Discussion about gallery improvements

I respectfully disagree. The features you’ve mentioned are not things the majority of users need or want, and for those that do, plugins are an entirely appropriate solution.

Plugins let people choose exactly what they themselves want, which is probably different from what others want. For example, there are probably more than 100 different JavaScript lightbox libraries. Which one would ClassicPress choose to adopt? The one you like? Why?

However, if there are functions that you want ClassicPress to include in core, you can submit a petition for each one and then people can vote on them.


I’m with you on that one @Marialena.S. I take the view that:

fewer plugins = less risk + less chance of conflicts + fewer headaches

But here I agree with @anon95694377. I’ve done websites for a couple of photographers. One wasn’t at all bothered about protecting his work. He didn’t want watermarking or to disable right-click. The other one however, wanted the whole lot. Password protection (where appropriate), disable right click and watermarking. So even among people in the same profession, there are significantly different requirements.

In any event, my view is that if you display any image on a website, you should probably consider it as already being in the public domain. There are many ways around disabling right click including something as simple as doing a screen grab for instance. Watermarking is the only protection worth considering in my view. And that requires no plugin.

Regarding the point about inactive plugins. Again, in my view, if you have PHP code anywhere on your site, it is a potential security risk. Even PHP itself is a security risk. As is Apache / Nginx etc. And Linux. You can never be 100% secure. All you can do is to take reasonable precautions…and try not to worry too much about it. Spending some time getting to grips with .htaccess is also worthwhile (but not on a live site!).


The gallery feature that I brought as an example of a nonfunctional feature, doesn’t work at all as it comes out of the box, upon the installation. It doesn’t have any of the things that a gallery should have. It can’t even justify the images the one next to the other.
Now… it has nothing to do with my own needs or own preferences. It is that I don’t know a single person that has a website or a blog, who wouldn’t like to have at some point more than one images in an article that should be at least justified and not randomly spread all over the place.
And you know something… There are not that many plugins that can do that job out there. In fact I wasn’t able to find any that does just this particular job. To justify multiple images.

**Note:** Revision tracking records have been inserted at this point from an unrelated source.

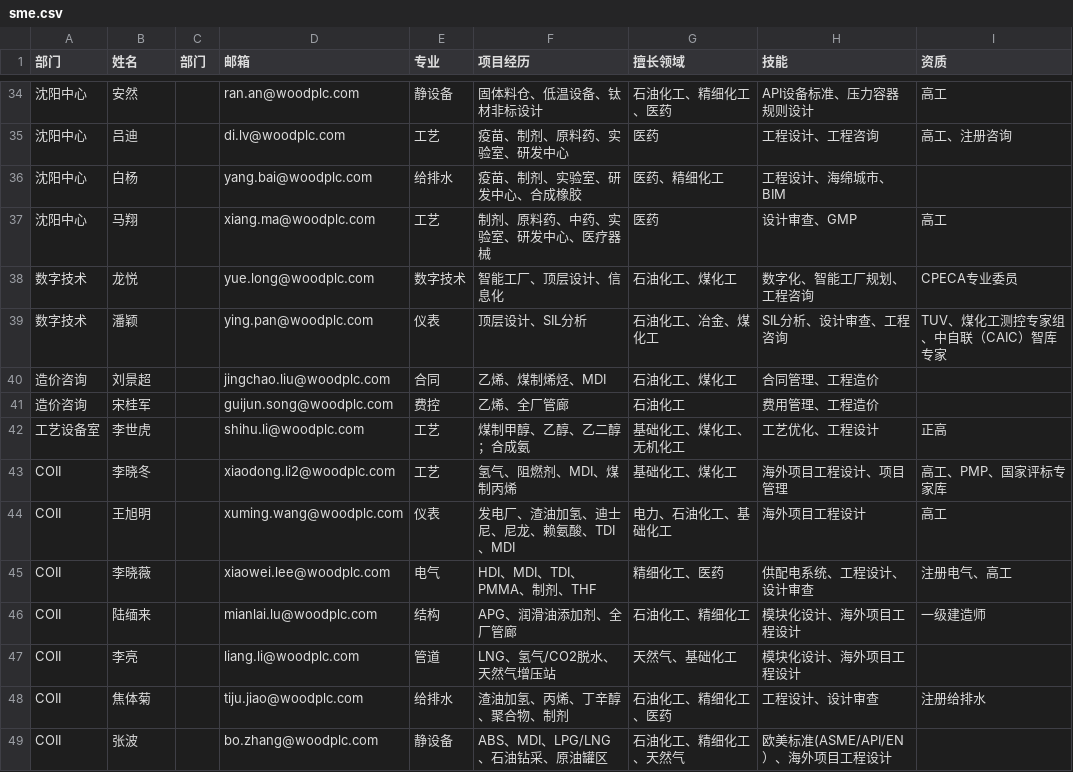
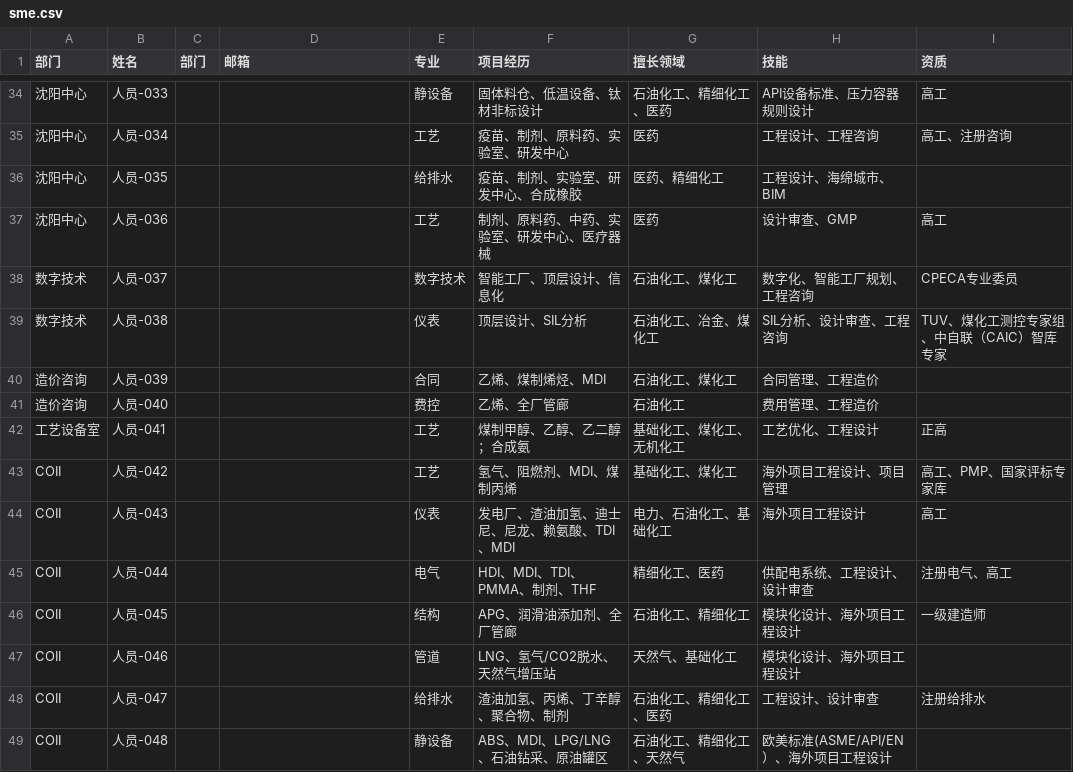
Before and after one commit to marcelxu0272/NewEngineeringPlatform, a CSV file: scripts/sme.csv, drawn as a sheet; only a part is shown, gaps mark what is left out; the diff covers the shown part only.

```diff
--- a/scripts/sme.csv
+++ b/scripts/sme.csv
@@ -34,16 +34,16 @@
-沈阳中心,安然,,ran.an@woodplc.com,静设备,固体料仓、低温设备、钛材非标设计,石油化工、精细化工、医药,API设备标准、压力容器规则设计,高工
-沈阳中心,吕迪,,di.lv@woodplc.com,工艺,疫苗、制剂、原料药、实验室、研发中心,医药,工程设计、工程咨询,高工、注册咨询
-沈阳中心,白杨,,yang.bai@woodplc.com,给排水,疫苗、制剂、实验室、研发中心、合成橡胶,医药、精细化工,工程设计、海绵城市、BIM,
-沈阳中心,马翔,,xiang.ma@woodplc.com,工艺,制剂、原料药、中药、实验室、研发中心、医疗器械,医药,设计审查、GMP,高工
-数字技术,龙悦,,yue.long@woodplc.com,数字技术,智能工厂、顶层设计、信息化,石油化工、煤化工,数字化、智能工厂规划、工程咨询,CPECA专业委员
-数字技术,潘颖,,ying.pan@woodplc.com,仪表,顶层设计、SIL分析,石油化工、冶金、煤化工,SIL分析、设计审查、工程咨询,TUV、煤化工测控专家组、中自联（CAIC）智库专家
-造价咨询,刘景超,,jingchao.liu@woodplc.com,合同,乙烯、煤制烯烃、MDI,石油化工、煤化工,合同管理、工程造价,
-造价咨询,宋桂军,,guijun.song@woodplc.com,费控,乙烯、全厂管廊,石油化工,费用管理、工程造价,
-工艺设备室,李世虎,,shihu.li@woodplc.com,工艺,煤制甲醇、乙醇、乙二醇；合成氨,基础化工、煤化工、无机化工,工艺优化、工程设计,正高
-COII,李晓冬,,xiaodong.li2@woodplc.com,工艺,氢气、阻燃剂、MDI、煤制丙烯,基础化工、煤化工,海外项目工程设计、项目管理,高工、PMP、国家评标专家库
-COII,王旭明,,xuming.wang@woodplc.com,仪表,发电厂、渣油加氢、迪士尼、尼龙、赖氨酸、TDI、MDI,电力、石油化工、基础化工,海外项目工程设计,高工
-COII,李晓薇,,xiaowei.lee@woodplc.com,电气,HDI、MDI、TDI、PMMA、制剂、THF,精细化工、医药,供配电系统、工程设计、设计审查,注册电气、高工
-COII,陆缅来,,mianlai.lu@woodplc.com,结构,APG、润滑油添加剂、全厂管廊,石油化工、精细化工,模块化设计、海外项目工程设计,一级建造师
-COII,李亮,,liang.li@woodplc.com,管道,LNG、氢气/CO2脱水、天然气增压站,天然气、基础化工,模块化设计、海外项目工程设计,
-COII,焦体菊,,tiju.jiao@woodplc.com,给排水,渣油加氢、丙烯、丁辛醇、聚合物、制剂,石油化工、精细化工、医药,工程设计、设计审查,注册给排水
-COII,张波,,bo.zhang@woodplc.com,静设备,ABS、MDI、LPG/LNG、石油钻采、原油罐区,石油化工、精细化工、天然气,欧美标准(ASME/API/EN）、海外项目工程设计,
+沈阳中心,人员-033,,,静设备,固体料仓、低温设备、钛材非标设计,石油化工、精细化工、医药,API设备标准、压力容器规则设计,高工
+沈阳中心,人员-034,,,工艺,疫苗、制剂、原料药、实验室、研发中心,医药,工程设计、工程咨询,高工、注册咨询
+沈阳中心,人员-035,,,给排水,疫苗、制剂、实验室、研发中心、合成橡胶,医药、精细化工,工程设计、海绵城市、BIM,
+沈阳中心,人员-036,,,工艺,制剂、原料药、中药、实验室、研发中心、医疗器械,医药,设计审查、GMP,高工
+数字技术,人员-037,,,数字技术,智能工厂、顶层设计、信息化,石油化工、煤化工,数字化、智能工厂规划、工程咨询,CPECA专业委员
+数字技术,人员-038,,,仪表,顶层设计、SIL分析,石油化工、冶金、煤化工,SIL分析、设计审查、工程咨询,TUV、煤化工测控专家组、中自联（CAIC）智库专家
+造价咨询,人员-039,,,合同,乙烯、煤制烯烃、MDI,石油化工、煤化工,合同管理、工程造价,
+造价咨询,人员-040,,,费控,乙烯、全厂管廊,石油化工,费用管理、工程造价,
+工艺设备室,人员-041,,,工艺,煤制甲醇、乙醇、乙二醇；合成氨,基础化工、煤化工、无机化工,工艺优化、工程设计,正高
+COII,人员-042,,,工艺,氢气、阻燃剂、MDI、煤制丙烯,基础化工、煤化工,海外项目工程设计、项目管理,高工、PMP、国家评标专家库
+COII,人员-043,,,仪表,发电厂、渣油加氢、迪士尼、尼龙、赖氨酸、TDI、MDI,电力、石油化工、基础化工,海外项目工程设计,高工
+COII,人员-044,,,电气,HDI、MDI、TDI、PMMA、制剂、THF,精细化工、医药,供配电系统、工程设计、设计审查,注册电气、高工
+COII,人员-045,,,结构,APG、润滑油添加剂、全厂管廊,石油化工、精细化工,模块化设计、海外项目工程设计,一级建造师
+COII,人员-046,,,管道,LNG、氢气/CO2脱水、天然气增压站,天然气、基础化工,模块化设计、海外项目工程设计,
+COII,人员-047,,,给排水,渣油加氢、丙烯、丁辛醇、聚合物、制剂,石油化工、精细化工、医药,工程设计、设计审查,注册给排水
+COII,人员-048,,,静设备,ABS、MDI、LPG/LNG、石油钻采、原油罐区,石油化工、精细化工、天然气,欧美标准(ASME/API/EN）、海外项目工程设计,
```
Also changed, not shown: 120 edited cells elsewhere in this file, 16 other files.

I have found many that justify the images but have also a trillion other features that either are not needed but can’t be disabled from the settings or don’t work most of the times properly. They delay the website, they don’t load the photos, they conflict with other plugins etc. etc. etc.

What is the purpose of a feature that doesn’t work out of the box
and needs enhancements that depend on third party developers?
It is like claiming to sell a super safe car and then demand from your clients to buy the ABS as an extra… or something similar.

Just because some don’t bother that doesn’t mean that the/any CMS should offer non functional features. I’m not speaking about all and everything under the sun, but at least the basics.
If a CMS offers a gallery that gallery thing must work. At least put multiple images in order.
Same for the editor, same for the library same for the safety features.
You can’t depend the safety of your website on third party plugins because you can’t and you’ll never know what are the intentions of the one or the other company or individual.

Not to mention the advertising that most of the plugin companies push inside the websites that use their products.

I for instance, don’t want to have advertisements on my website. Why should I have to endure them just because wordpress or classic press doesn’t have a native working lightbox, or gallery, or SEO or commerce feature available?

What is a gallery, though? A gallery is just a place to show, say, artwork, images, or other assets. There is no prescription for how it should be setup or laid out, what is should do, or anything else, other than it should allow you to show your assets. All the additional expectations were created and reinforced by 3rd party plugins. The core “gallery” functionality does exactly what a gallery should do; nothing more, nothing less. If you wanted different placement of images, you can use CSS. Or, if you want a lightbox, you can add that, too. My point is, it’s incredibly difficult to say (with certainty) that feature x will be wanted/needed by y% of people, and that z% of people aren’t going to PO’d by the extra features, considering them mere bloat.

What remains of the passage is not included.